Although I hate to admit it, I was ill for a long time before my diagnosis. I put losing 3 stone and chronic tiredness down to a-level stress and being run down. Even doctors couldn’t work it out, so in many ways it was a relief to finally know what was wrong with me.

It all started when I developed a ‘rash’ on my legs, over a year before my diagnosis: June 2014. The rash was not particularly strange, it looked like clusters of insect bites running down my legs and across my arms, so I didn’t hesitate with the antihisthimies and pushed it to the back of my mind – I had more important things to think about, like having a great summer with my friends. But like all itchy rashes, this demanded to be scratched which made it worse and eventually, it became infected.  Even after a course of antibiotics, the rash came back. Insect bites, these were not. I was even given a cream for scabies which meant having to hot-wash a lot of sheets and a very awkward conversation with someone who wasn’t my boyfriend yet.  This was a super-rash that was determined to stay on my skin and cause me the most unbearable, itching pain. Eventually it developed into full-on spots and scabs that bled after I itched my skin raw.

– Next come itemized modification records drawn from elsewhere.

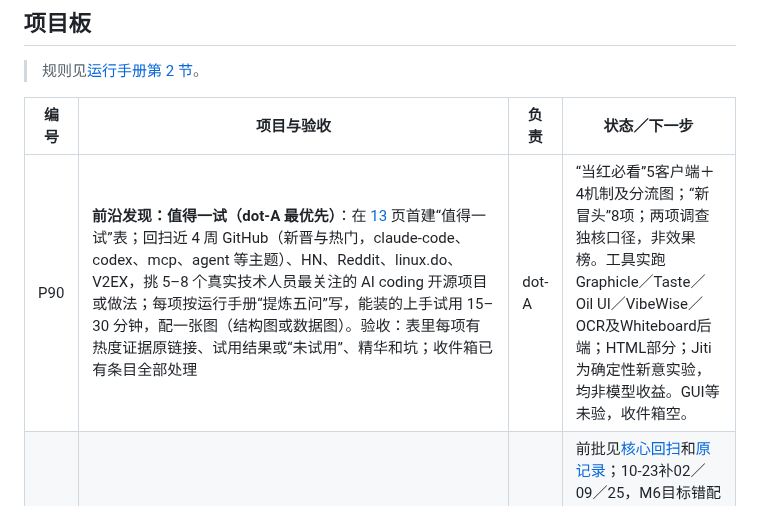
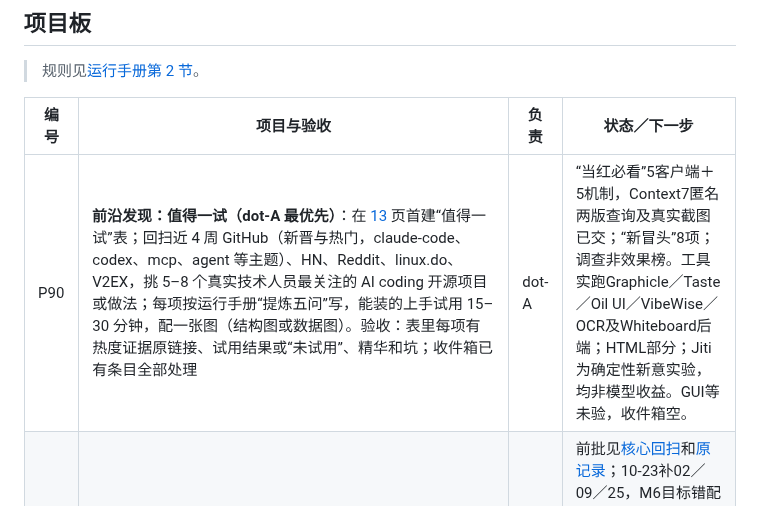
Before and after one commit to dbvv1/a1dbv, a Markdown page: docs/collaboration/TASKS.md, the part around the change. GitHub-like rendering.

```diff
--- a/docs/collaboration/TASKS.md
+++ b/docs/collaboration/TASKS.md
@@ -18,7 +18,7 @@
 
 | 编号 | 项目与验收 | 负责 | 状态／下一步 |
 |---|---|---|---|
-| P90 | **前沿发现：值得一试（dot-A 最优先）**：在 [13](../13-frontier-radar.md) 页首建“值得一试”表；回扫近 4 周 GitHub（新晋与热门，claude-code、codex、mcp、agent 等主题）、HN、Reddit、linux.do、V2EX，挑 5–8 个真实技术人员最关注的 AI coding 开源项目或做法；每项按运行手册“提炼五问”写，能装的上手试用 15–30 分钟，配一张图（结构图或数据图）。验收：表里每项有热度证据原链接、试用结果或“未试用”、精华和坑；收件箱已有条目全部处理 | dot-A | “当红必看”5客户端＋4机制及分流图；“新冒头”8项；两项调查独核口径，非效果榜。工具实跑Graphicle／Taste／Oil UI／VibeWise／OCR及Whiteboard后端；HTML部分；Jiti为确定性新意实验，均非模型收益。GUI等未验，收件箱空。 |
+| P90 | **前沿发现：值得一试（dot-A 最优先）**：在 [13](../13-frontier-radar.md) 页首建“值得一试”表；回扫近 4 周 GitHub（新晋与热门，claude-code、codex、mcp、agent 等主题）、HN、Reddit、linux.do、V2EX，挑 5–8 个真实技术人员最关注的 AI coding 开源项目或做法；每项按运行手册“提炼五问”写，能装的上手试用 15–30 分钟，配一张图（结构图或数据图）。验收：表里每项有热度证据原链接、试用结果或“未试用”、精华和坑；收件箱已有条目全部处理 | dot-A | “当红必看”5客户端＋5机制，Context7匿名两版查询及真实截图已交；“新冒头”8项；调查非效果榜。工具实跑Graphicle／Taste／Oil UI／VibeWise／OCR及Whiteboard后端；HTML部分；Jiti为确定性新意实验，均非模型收益。GUI等未验，收件箱空。 |
 | P81 | C1核心12页深化：00起按主要选择补独立参照与漏检回扫，明列领先机制、本仓采用和仍欠缺处；0.5–3天，交可复核证据而不自评0 | dot-A | 前批见[核心回扫](reviews/2026-10-22-p81-core-sweep.md)和[原记录][audit-tasks]；10-23补02／09／25，M6目标错配负例及同题验收已交；续补08按本次承诺拆依赖，保未完成目标。源码／资料范围，未证方法收益，不改差距。 |
 | P79 | **优先，C1／C3** 内容是否真的可吸取、有效（用户 10-22 提出）：①**吸取测试**：为核心 12 页和 25 页各出 3 道真实读者场景题（来自首页读者任务表、社区原帖里的真实问题，不从页面反推），写好答案要点并冻结，放 `experiments/absorption/`，交独立审计会话审题；由没参与写作的新会话分两组作答：只读该页，与不给文档。比较决策是否正确、是否给出条件和撤回点，以及**不给文档也答对的比例**——这部分说明页面没有超出模型常识的增量；②**可吸取包**：把核心 12 页的默认和撤回条件蒸馏进 `templates/generic` 的 AGENTS.md／CLAUDE.md 和一个 Skill，用户可以直接放进本地项目；③**效果对照**：用户本地会话或中转，在几个固定小任务上比较有无该包的结果、返工和人工修改，先冒烟再成对；④M6：同一真实需求，按 25 提示词与普通检索各做一次，对照独立参照算漏检。验收：①的题目、答案与两组结果；增量低的页面列入修订；②落地并跑通模板脚本回归；③④至少完成冒烟 | dot-A | 冒烟两组语义均过，未见读页决策增量；提示／长度偏差不入正式分母。Claude三处增量及[选择性三题预注册](../../experiments/absorption/p79-fresh-prereg.md)已审冻结，计划6答、未运行；未知模型不进可比对。旧39／[核心36题v2](../../experiments/absorption/runs/20261022-smoke-v1/CORE-V2.md)不改，M6另批。执行入口受平台阻塞，不等预算／版本批准。包已有[三文件说明](../../templates/README.md#核心决策最小包)，加载与收益未验；见[冒烟结果](../../experiments/absorption/runs/20261022-smoke-v1/results.md)。 |
 | 原B-P80 | C2：2D整页十组生产选择比较 | dot-B | 固定41a47fa已由A独审保链接收gap1；整族质量与全成本未知，模型／引擎未运行。与主干M6的P80消歧，保原B历史；详见[原交接][prior-tasks]。 |
```
Also changed, not shown: docs/13-frontier-radar.md (+8 -1 lines), docs/research/2026-10-22-frontier-trials.md (+18 -0 lines), docs/img/2026-10-23-context7-version-query.png (added).
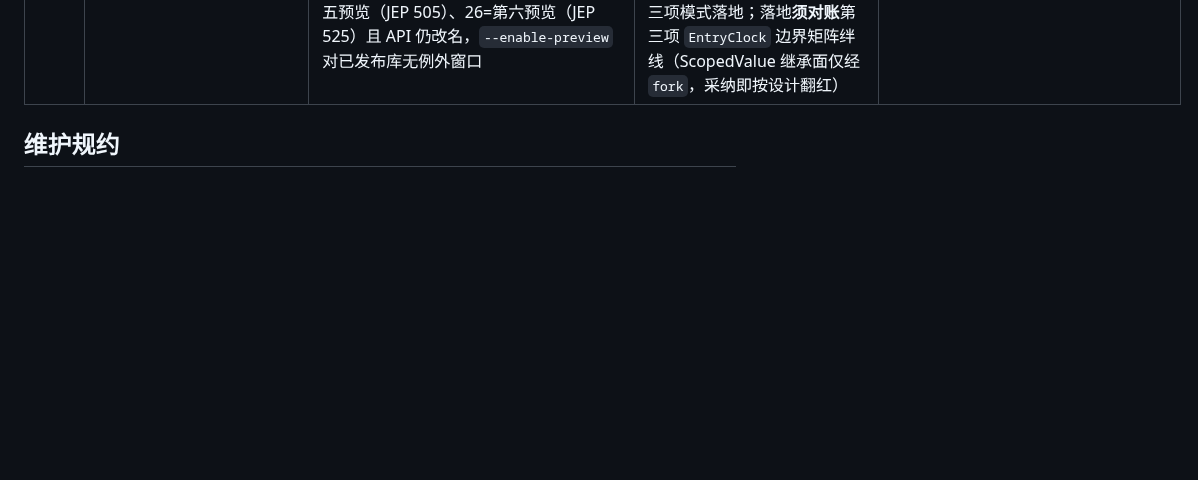
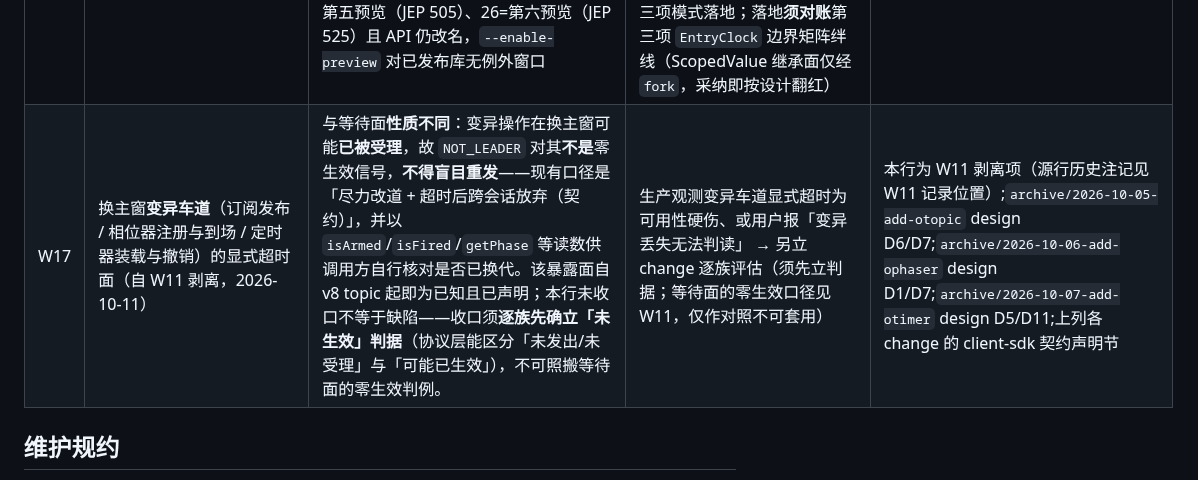
Before and after one commit to LamSpace/OpenLatch, a Markdown page: WATCHLIST.md, the part around one of its changes. Rendered like a GitHub page; blank space fills up the shorter version.

```diff
--- a/WATCHLIST.md
+++ b/WATCHLIST.md
@@ -21,6 +21,7 @@
 | W14 | 热点 phaser key 的日志条目率膨胀观察（v10 裁决：注册/到场/离场逐条经提交，`PHASER_OP_ENTRY` 起 14 号） | 与 W7 barrier 同量级暴露面（每 party 每相位一条到场条目），差异在 phaser 无 parties 整批天然约束（动态注册、A_D 减员均产条目）；查询/等待零日志已把可放大面砍半，基准 phaser 相给单发到场与两方会合基线（`target/benchmark/` 报告） | 触发(任一:生产观测热点 phaser key 的条目率/日志规模或快照时长成为运维压力、用户报高频小相位写放大) → 另立 change 评估批量到场合并（单条目携多到场）、免日志读路径扩至配额快照（follower-read/read-index 与 W6 同题并案）或 parties 驻留治理分级 | 本行 + `openspec/changes/add-ophaser` design D1/D7 与风险节;`target/benchmark/` phaser 相基线 |
 | W15 | 延时触发（v11）唤醒滞后与在等键规模观察（v11 裁决：到期为派生谓词、tick 扫描唤醒零条目，唤醒精度=timer-ready-tick-ms） | 到期到全体了结的滞后以一个 tick 窗口为量级（默认 200ms，基准 timer 相给滞后分布基线）；每轮扫描成本随在等键数线性、装载条目率恒等于用户显式操作频率（无系统自触面，与 W14 刻意对照）；fired 停滞而在等堆积=滞后信号，`timer.total{await,OVERLOADED}` 高=深度护栏挤占 | 触发(任一:生产观测等待者报告唤醒滞后超预期窗、在等 timer 键规模使 tick 扫描成为 CPU/时延压力、timer.fired 与等待数比值异常) → 另立 change 评估唤醒调度升级（时间轮/最小堆/按键定时任务替代全扫，或在等键数护栏分级），不改到期语义（谓词派生为常驻裁决） | 本行 + `openspec/changes/add-otimer` design D5/D11 与风险节;`target/benchmark/` timer 相基线;指南 05 timer 治理节 |
 | W16 | 结构化并发（工程改进第四项）转正窗口观察（2026-10-10 评估裁决） | 评估结论=库内**无结构化并发落点**（R1 空集）：客户端 RPC 单 future、屏障/闩/相位器/定时器的 `register + send` 刻意有序、服务端 topic 扇出在 Raft apply 线程内**串行**、复制扇出在 Ratis 内——均非 fork+join；定性 R1（内部采纳，非对外契约）。`StructuredTaskScope` JDK 25=第五预览（JEP 505）、26=第六预览（JEP 525）且 API 仍改名，`--enable-preview` 对已发布库无例外窗口 | 触发=`StructuredTaskScope` 转正（JEP final，不再 `@PreviewFeature`）**且** API 在随后 ≥2 发布保持稳定（无改名/增删）→ 另立 change 重勘察 R1 落点、评估 `maven.compiler.release` 25→27 抬升的兼容代价、按第三项模式落地；落地**须对账**第三项 `EntryClock` 边界矩阵绊线（ScopedValue 继承面仅经 `fork`，采纳即按设计翻红） | 本行 + `openspec/changes/evaluate-structured-concurrency` design D1–D5；DECISIONS.md 决策记录 2026-10-10 行 |
+| W17 | 换主窗**变异车道**（订阅发布 / 相位器注册与到场 / 定时器装载与撤销）的显式超时面（自 W11 剥离，2026-10-11） | 与等待面**性质不同**：变异操作在换主窗可能**已被受理**，故 `NOT_LEADER` 对其**不是**零生效信号，**不得盲目重发**——现有口径是「尽力改道 + 超时后跨会话放弃（契约）」，并以 `isArmed`/`isFired`/`getPhase` 等读数供调用方自行核对是否已换代。该暴露面自 v8 topic 起即为已知且已声明；本行未收口不等于缺陷——收口须**逐族先确立「未生效」判据**（协议层能区分「未发出/未受理」与「可能已生效」），不可照搬等待面的零生效判例。 | 生产观测变异车道显式超时为可用性硬伤、或用户报「变异丢失无法判读」 → 另立 change 逐族评估（须先立判据；等待面的零生效口径见 W11，仅作对照不可套用） | 本行为 W11 剥离项（源行历史注记见 W11 记录位置）;`archive/2026-10-05-add-otopic` design D6/D7;`archive/2026-10-06-add-ophaser` design D1/D7;`archive/2026-10-07-add-otimer` design D5/D11;上列各 change 的 client-sdk 契约声明节 |
 
 ## 维护规约
 
```
Also changed, not shown: other parts of WATCHLIST.md (+1 -1 lines).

My clothes were stained with blood, I couldn’t sleep at night and the bed sheets were covered in blood when I woke up in the morning. I was driving myself and everyone else around me mad with all the itching.

Eventually, after running back and forth to the local GP, I got an appointment to see a dermatologist. After looking at my skin he thought I may have severe eczema or celiac disease. I was given steroids multiple times and hallelujah, my skin cleared and the itching stopped, but this was not a long term solution. It also ruled out eczema so the doctor suggested that I try a gluten free diet for a month to see whether my skin cleared up at all. My cousin is a celiac so this was a plausible explanation.

It worked. Quitting gluten wasn’t as hard as I’d imagined, especially as I noticed a significant change in my skin, though I wasn’t eating a lot anyway at this stage. I kept up the diet for three months until I had an appointment with a gastrountolitist on June the 3rd.

Looking back to that time, I now realise I wasn’t myself at all and it was not down to a-level stress. I was snarky and breathless and most of all I was exhausted. And when I say exhausted I mean I had to drag myself out of bed on a daily basis and I felt weak all day long. Sometimes it was hard to even crack a smile. But I didn’t want to make excuses for myself so I continued to juggle a-levels and a weekend job, whilst trying to make time for friends and a new boyfriend too. I thought I was lazy because I couldn’t concentrate on revision; I just didn’t want to do it. I’d completely lost interest and this future I’d seen for myself was crumbling in front of me, but still, I was too exhausted to do anything about it.

The rest of the process with the gastroentolosigt was going to be drawn-out but hey that was nothing new. He too thought I may have celiac disease and so I was booked in for further biopsy’s and tests in September (three months away). Meanwhile, they took blood tests and realised I was severely anaemic and there was an infection somewhere in my body. Another fork in the road, but finally I had some answers. The severe anaemia was the reason I was exhausted, pale and breathless all the time. As for this infection, it was a bit more difficult to diagnose. I was tested for a whole spectrum of medical conditions – arthritis, whooping cough, fever but they all came back fine. I was a medical mystery. What was wrong with me?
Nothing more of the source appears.